> [Activity]: If a record holds a picture, omit the picture, but copy everything else below exactly.

• • •

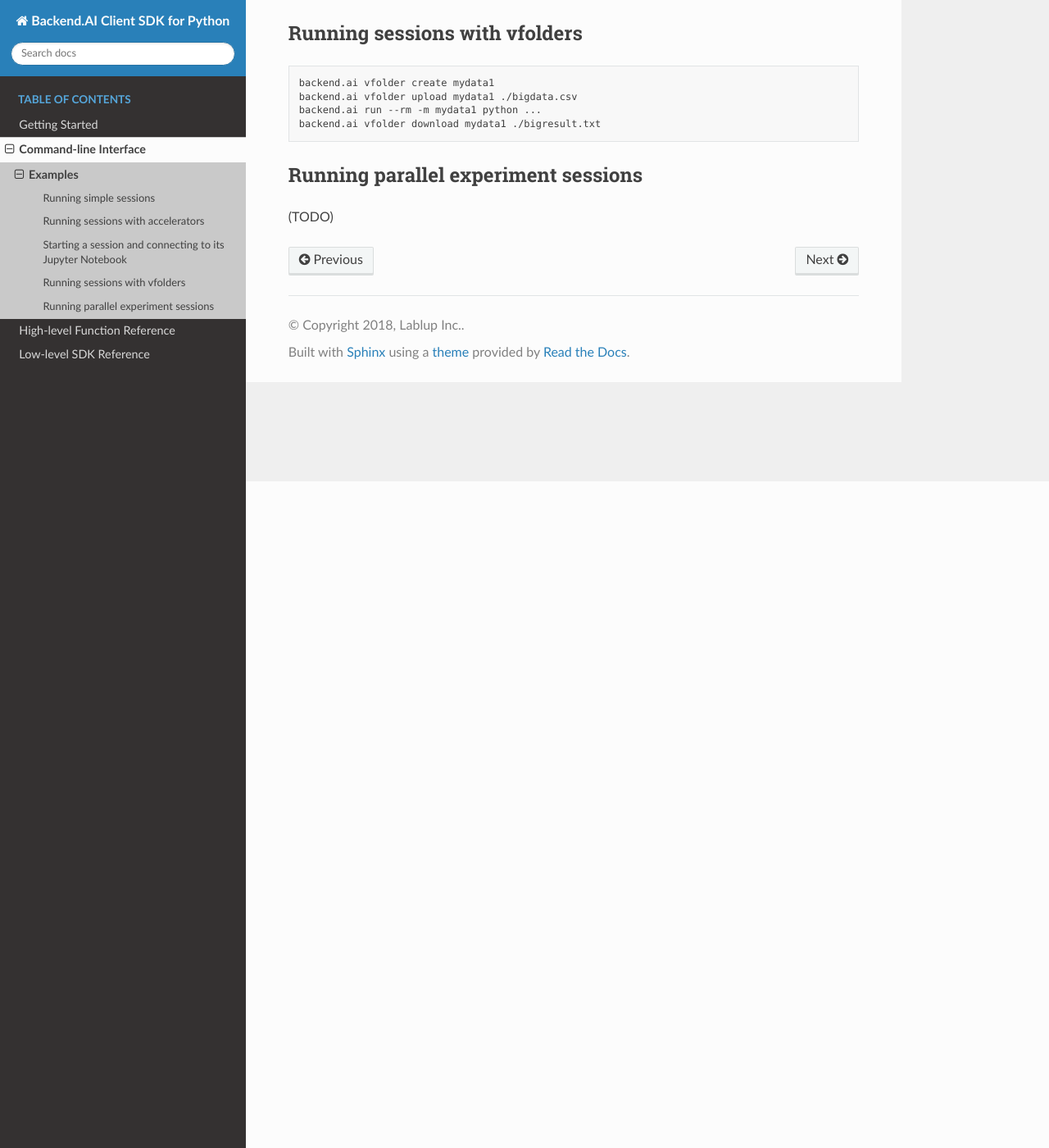
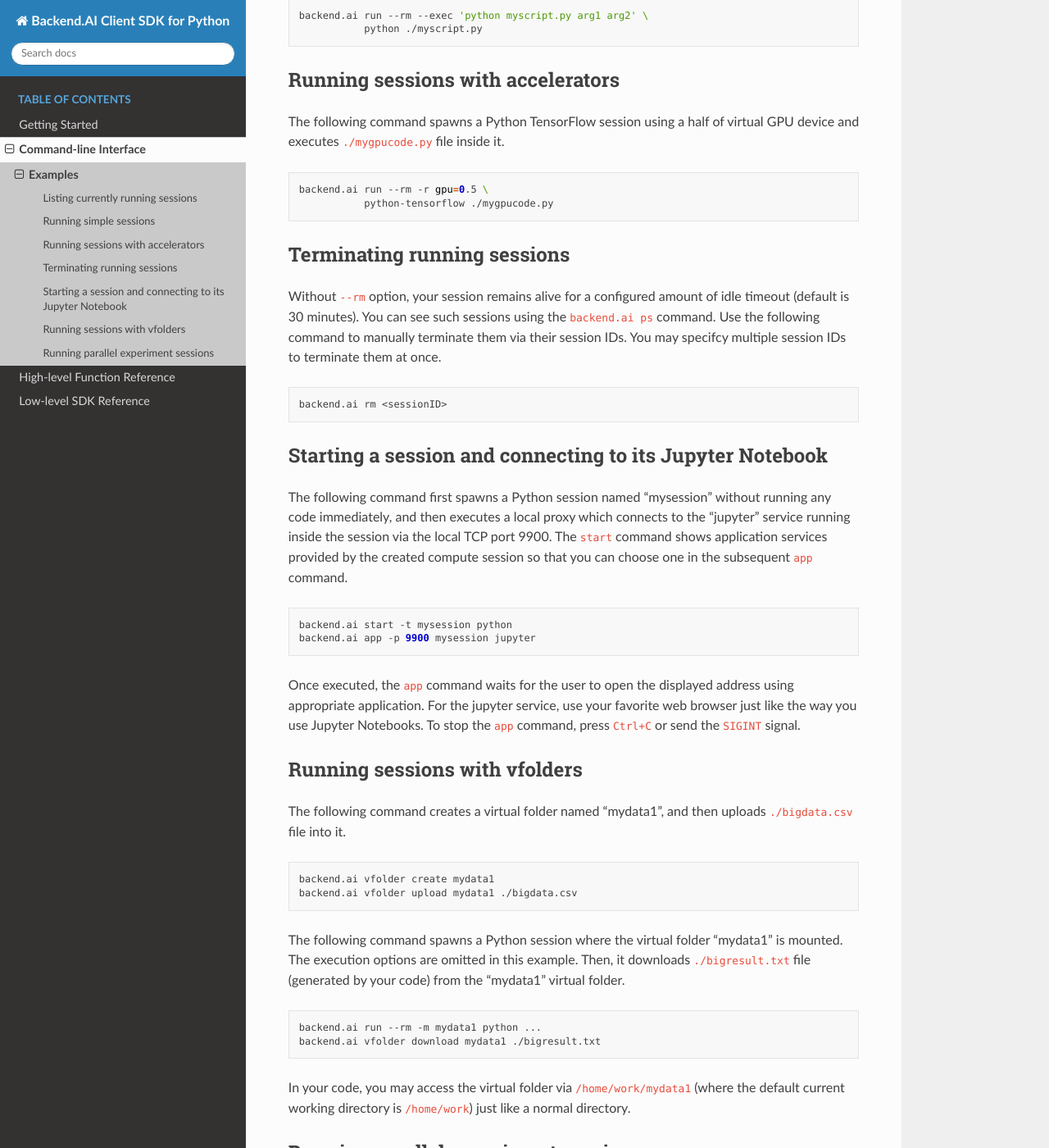
Before and after one commit to lablup/aiotusclient, a Sphinx documentation site: the page built from docs/cli/examples.rst, in a window 1280 px wide and 1400 px high, scrolled down 813 px. Shown: the whole window at 82% size. Built offline with Sphinx 7.4.7 and the Read the Docs theme 2.0.0, drawn with Linux system fonts in a browser that asks for light colours; some of the changed text lies outside the part shown.

Commit message:
docs: Add detailed description to CLI examples

```diff
--- a/docs/cli/examples.rst
+++ b/docs/cli/examples.rst
@@ -6,12 +6,35 @@
    Please consult the detailed usage in the help of each command
    (use ``-h`` or ``--help`` argument to display the manual).
 
+Listing currently running sessions
+----------------------------------
+
+.. code-block:: shell
+
+  backend.ai ps
+
+This command is actually an alias of the following command:
+
+.. code-block:: shell
+
+  backend.ai admin sessions
+
+
 Running simple sessions
 -----------------------
+
+The following command spawns a Python session and executes
+the code passed as ``-c`` argument immediately.
+``--rm`` option states that the client automatically terminates
+the session after execution finishes.
 
 .. code-block:: shell
 
   backend.ai run --rm -c 'print("hello world")' python
+
+The following command spawns a Python session and execute
+the code passed as ``./myscript.py`` file, using the shell command
+specified in the ``--exec`` option.
 
 .. code-block:: shell
 
@@ -22,33 +45,74 @@
 Running sessions with accelerators
 ----------------------------------
 
+The following command spawns a Python TensorFlow session using a half
+of virtual GPU device and executes ``./mygpucode.py`` file inside it.
+
 .. code-block:: shell
 
   backend.ai run --rm -r gpu=0.5 \
              python-tensorflow ./mygpucode.py
 
 
+Terminating running sessions
+----------------------------
+
+Without ``--rm`` option, your session remains alive for a configured
+amount of idle timeout (default is 30 minutes).
+You can see such sessions using the ``backend.ai ps`` command.
+Use the following command to manually terminate them via their session
+IDs.  You may specifcy multiple session IDs to terminate them at once.
+
+.. code-block:: shell
+
+  backend.ai rm <sessionID>
+
+
 Starting a session and connecting to its Jupyter Notebook
 ---------------------------------------------------------
+
+The following command first spawns a Python session named "mysession"
+without running any code immediately, and then executes a local proxy which connects
+to the "jupyter" service running inside the session via the local TCP port 9900.
+The ``start`` command shows application services provided by the created compute
+session so that you can choose one in the subsequent ``app`` command.
 
 .. code-block:: shell
 
   backend.ai start -t mysession python
   backend.ai app -p 9900 mysession jupyter
 
-Then open ``http://localhost:9900`` to access the Jupyter Notebook running
-on the ``mysession`` compute session.
+Once executed, the ``app`` command waits for the user to open the displayed
+address using appropriate application.
+For the jupyter service, use your favorite web browser just like the
+way you use Jupyter Notebooks.
+To stop the ``app`` command, press ``Ctrl+C`` or send the ``SIGINT`` signal.
 
 
 Running sessions with vfolders
 ------------------------------
 
+The following command creates a virtual folder named "mydata1", and then
+uploads ``./bigdata.csv`` file into it.
+
 .. code-block:: shell
 
   backend.ai vfolder create mydata1
   backend.ai vfolder upload mydata1 ./bigdata.csv
+
+The following command spawns a Python session where the virtual folder "mydata1"
+is mounted.  The execution options are omitted in this example.
+Then, it downloads ``./bigresult.txt`` file (generated by your code) from the
+"mydata1" virtual folder.
+
+.. code-block:: shell
+
   backend.ai run --rm -m mydata1 python ...
   backend.ai vfolder download mydata1 ./bigresult.txt
+
+In your code, you may access the virtual folder via ``/home/work/mydata1``
+(where the default current working directory is ``/home/work``) just like
+a normal directory.
 
 
 Running parallel experiment sessions
```
Also changed, not shown: 3 other files.
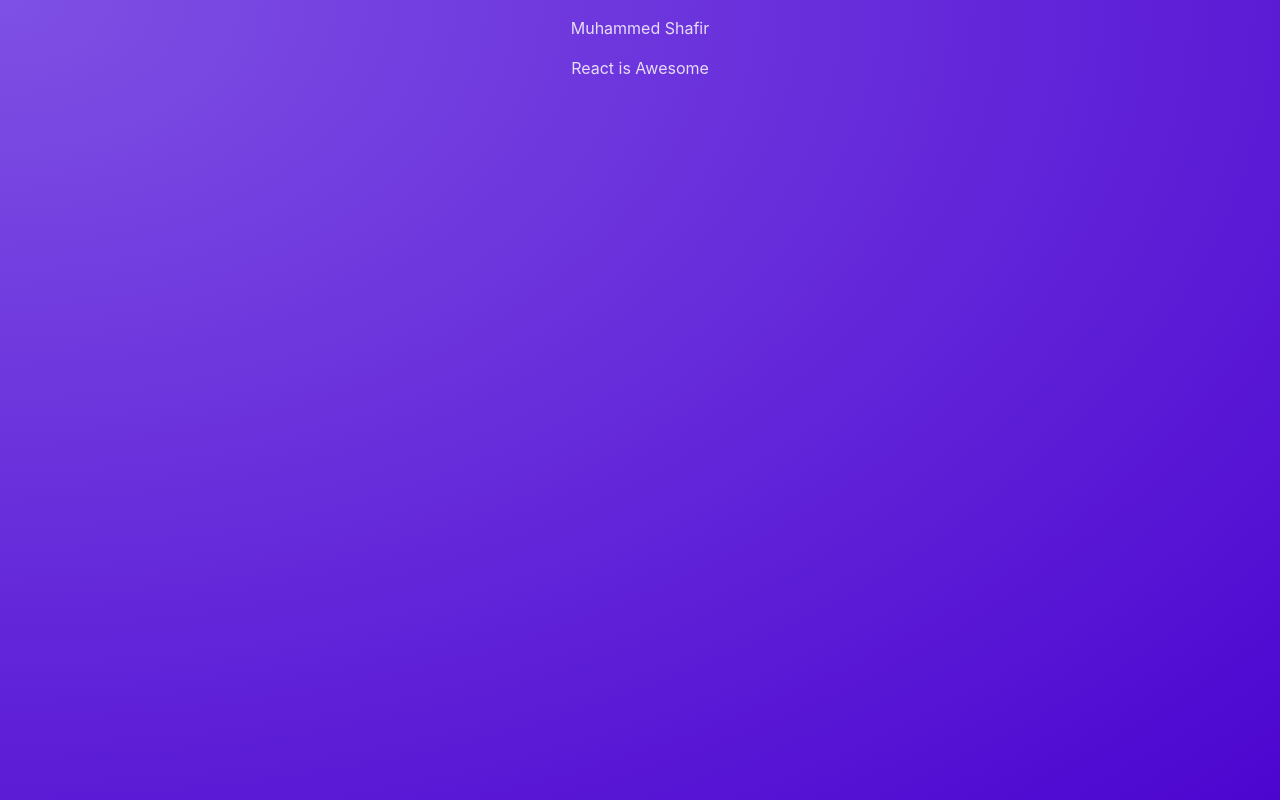
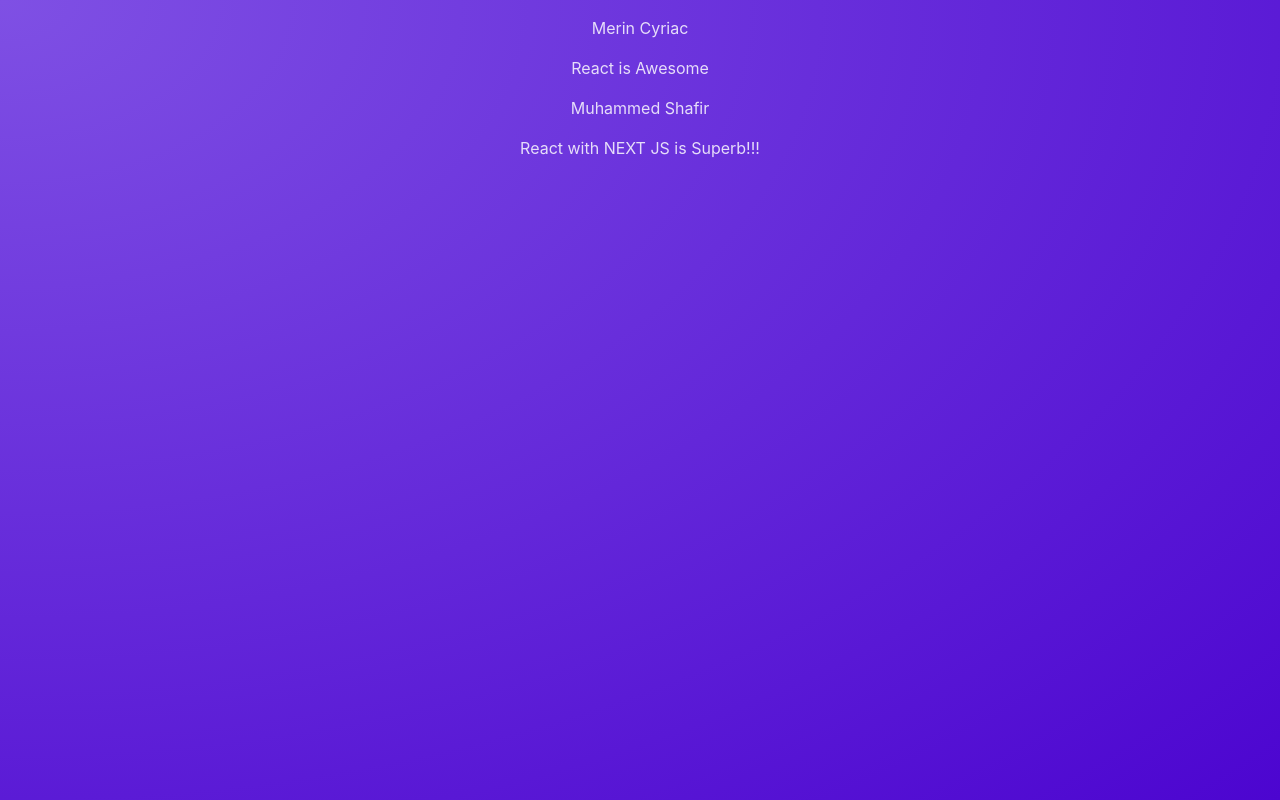
Before and after one commit to m-shafir/react-refactor-learning, a React (Vite) app: page / in a window 1280 px wide. Built offline with nearby package versions, Linux system fonts and the light colour scheme.

Commit message:
props using inside Post Component

```diff
--- a/src/App.jsx
+++ b/src/App.jsx
@@ -2,9 +2,10 @@
 
 function App() {
   return (
-    <>
-      <Post />
-    </>
+    <main>
+      <Post author="Merin Cyriac" body="React is Awesome" />
+      <Post author="Muhammed Shafir" body="React with NEXT JS is Superb!!!" />
+    </main>
   );
 }
 
--- a/src/components/Post.jsx
+++ b/src/components/Post.jsx
@@ -1,11 +1,8 @@
-const names = ["Muhammed Shafir", "Merin Cyriac"];
-
-function Post() {
-  const chosenName = Math.random() > 0.5 ? names[0] : names[1];
+function Post({ author, body }) {
   return (
     <div>
-      <p>{chosenName}</p>
-      <p>React is Awesome</p>
+      <p>{author}</p>
+      <p>{body}</p>
     </div>
   );
 }
```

• • •

> [Result below]:
Before and after one commit to lablup/aiotusclient, a Sphinx documentation site: the page built from docs/cli/examples.rst, in a window 1280 px wide and 1400 px high, scrolled down 813 px. Shown: the whole window at 82% size. Built offline with Sphinx 7.4.7 and the Read the Docs theme 2.0.0, drawn with Linux system fonts in a browser that asks for light colours; some of the changed text lies outside the part shown.

Commit message:
docs: Add detailed description to CLI examples

```diff
--- a/docs/cli/examples.rst
+++ b/docs/cli/examples.rst
@@ -6,12 +6,35 @@
    Please consult the detailed usage in the help of each command
    (use ``-h`` or ``--help`` argument to display the manual).
 
+Listing currently running sessions
+----------------------------------
+
+.. code-block:: shell
+
+  backend.ai ps
+
+This command is actually an alias of the following command:
+
+.. code-block:: shell
+
+  backend.ai admin sessions
+
+
 Running simple sessions
 -----------------------
+
+The following command spawns a Python session and executes
+the code passed as ``-c`` argument immediately.
+``--rm`` option states that the client automatically terminates
+the session after execution finishes.
 
 .. code-block:: shell
 
   backend.ai run --rm -c 'print("hello world")' python
+
+The following command spawns a Python session and execute
+the code passed as ``./myscript.py`` file, using the shell command
+specified in the ``--exec`` option.
 
 .. code-block:: shell
 
@@ -22,33 +45,74 @@
 Running sessions with accelerators
 ----------------------------------
 
+The following command spawns a Python TensorFlow session using a half
+of virtual GPU device and executes ``./mygpucode.py`` file inside it.
+
 .. code-block:: shell
 
   backend.ai run --rm -r gpu=0.5 \
              python-tensorflow ./mygpucode.py
 
 
+Terminating running sessions
+----------------------------
+
+Without ``--rm`` option, your session remains alive for a configured
+amount of idle timeout (default is 30 minutes).
+You can see such sessions using the ``backend.ai ps`` command.
+Use the following command to manually terminate them via their session
+IDs.  You may specifcy multiple session IDs to terminate them at once.
+
+.. code-block:: shell
+
+  backend.ai rm <sessionID>
+
+
 Starting a session and connecting to its Jupyter Notebook
 ---------------------------------------------------------
+
+The following command first spawns a Python session named "mysession"
+without running any code immediately, and then executes a local proxy which connects
+to the "jupyter" service running inside the session via the local TCP port 9900.
+The ``start`` command shows application services provided by the created compute
+session so that you can choose one in the subsequent ``app`` command.
 
 .. code-block:: shell
 
   backend.ai start -t mysession python
   backend.ai app -p 9900 mysession jupyter
 
-Then open ``http://localhost:9900`` to access the Jupyter Notebook running
-on the ``mysession`` compute session.
+Once executed, the ``app`` command waits for the user to open the displayed
+address using appropriate application.
+For the jupyter service, use your favorite web browser just like the
+way you use Jupyter Notebooks.
+To stop the ``app`` command, press ``Ctrl+C`` or send the ``SIGINT`` signal.
 
 
 Running sessions with vfolders
 ------------------------------
 
+The following command creates a virtual folder named "mydata1", and then
+uploads ``./bigdata.csv`` file into it.
+
 .. code-block:: shell
 
   backend.ai vfolder create mydata1
   backend.ai vfolder upload mydata1 ./bigdata.csv
+
+The following command spawns a Python session where the virtual folder "mydata1"
+is mounted.  The execution options are omitted in this example.
+Then, it downloads ``./bigresult.txt`` file (generated by your code) from the
+"mydata1" virtual folder.
+
+.. code-block:: shell
+
   backend.ai run --rm -m mydata1 python ...
   backend.ai vfolder download mydata1 ./bigresult.txt
+
+In your code, you may access the virtual folder via ``/home/work/mydata1``
+(where the default current working directory is ``/home/work``) just like
+a normal directory.
 
 
 Running parallel experiment sessions
```
Also changed, not shown: 3 other files.
Before and after one commit to m-shafir/react-refactor-learning, a React (Vite) app: page / in a window 1280 px wide. Built offline with nearby package versions, Linux system fonts and the light colour scheme.

Commit message:
props using inside Post Component

```diff
--- a/src/App.jsx
+++ b/src/App.jsx
@@ -2,9 +2,10 @@
 
 function App() {
   return (
-    <>
-      <Post />
-    </>
+    <main>
+      <Post author="Merin Cyriac" body="React is Awesome" />
+      <Post author="Muhammed Shafir" body="React with NEXT JS is Superb!!!" />
+    </main>
   );
 }
 
--- a/src/components/Post.jsx
+++ b/src/components/Post.jsx
@@ -1,11 +1,8 @@
-const names = ["Muhammed Shafir", "Merin Cyriac"];
-
-function Post() {
-  const chosenName = Math.random() > 0.5 ? names[0] : names[1];
+function Post({ author, body }) {
   return (
     <div>
-      <p>{chosenName}</p>
-      <p>React is Awesome</p>
+      <p>{author}</p>
+      <p>{body}</p>
     </div>
   );
 }
```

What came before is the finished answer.